**TASK REQUIREMENTS:** Note every line in the entries that contains the string "padding", and copy it.

**MATERIAL SHOWN:**
▬▬▬

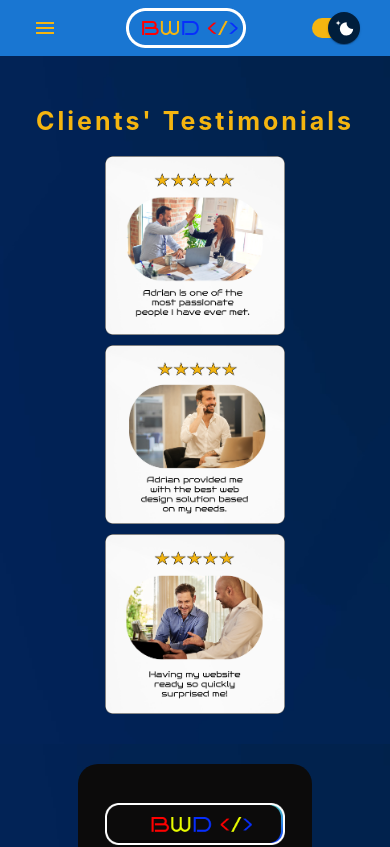
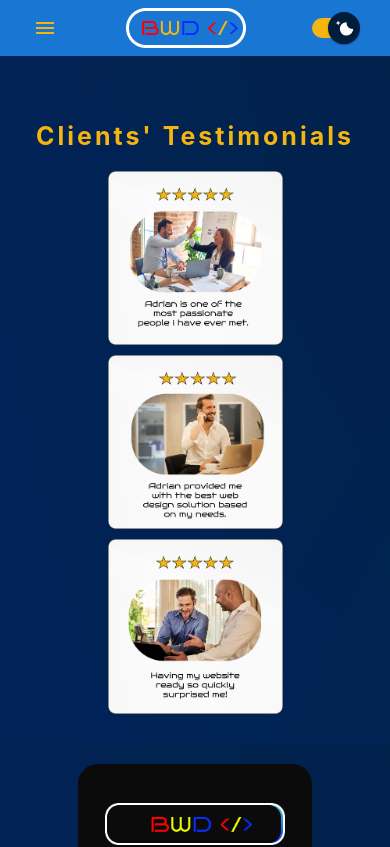
Before and after one commit to Adrian-Edu/best-web-design, a React (Create React App) app: page /contact in a window 390 px wide. Shown: the top 847 px of the page. Built offline with nearby package versions, Linux system fonts and the light colour scheme.

Commit message:
almost ready!

```diff
--- a/src/contact-page/ContactPage.css
+++ b/src/contact-page/ContactPage.css
@@ -190,28 +190,28 @@
 
 @media screen and (max-width: 600px) {
   .passion {
-    width: 180px;
+    width: 175px;
     object-fit: contain;
     border-radius: 5px;
     margin-bottom: 10px;
   }
 
   .needs {
-    width: 180px;
+    width: 175px;
     object-fit: contain;
     border-radius: 5px;
     margin-bottom: 10px;
   }
 
   .quickly {
-    width: 180px;
+    width: 175px;
     object-fit: contain;
     border-radius: 5px;
     margin-bottom: 10px;
   }
   .header-eighth {
     font-size: 25px;
-    padding: 50px 0 20px 0;
+    padding: 65px 0 20px 0;
   }
   .page-height-special {
     height: 160vh;
```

▬▬▬

**SOLUTION TO THE PROBLEM:**
-    padding: 50px 0 20px 0;
+    padding: 65px 0 20px 0;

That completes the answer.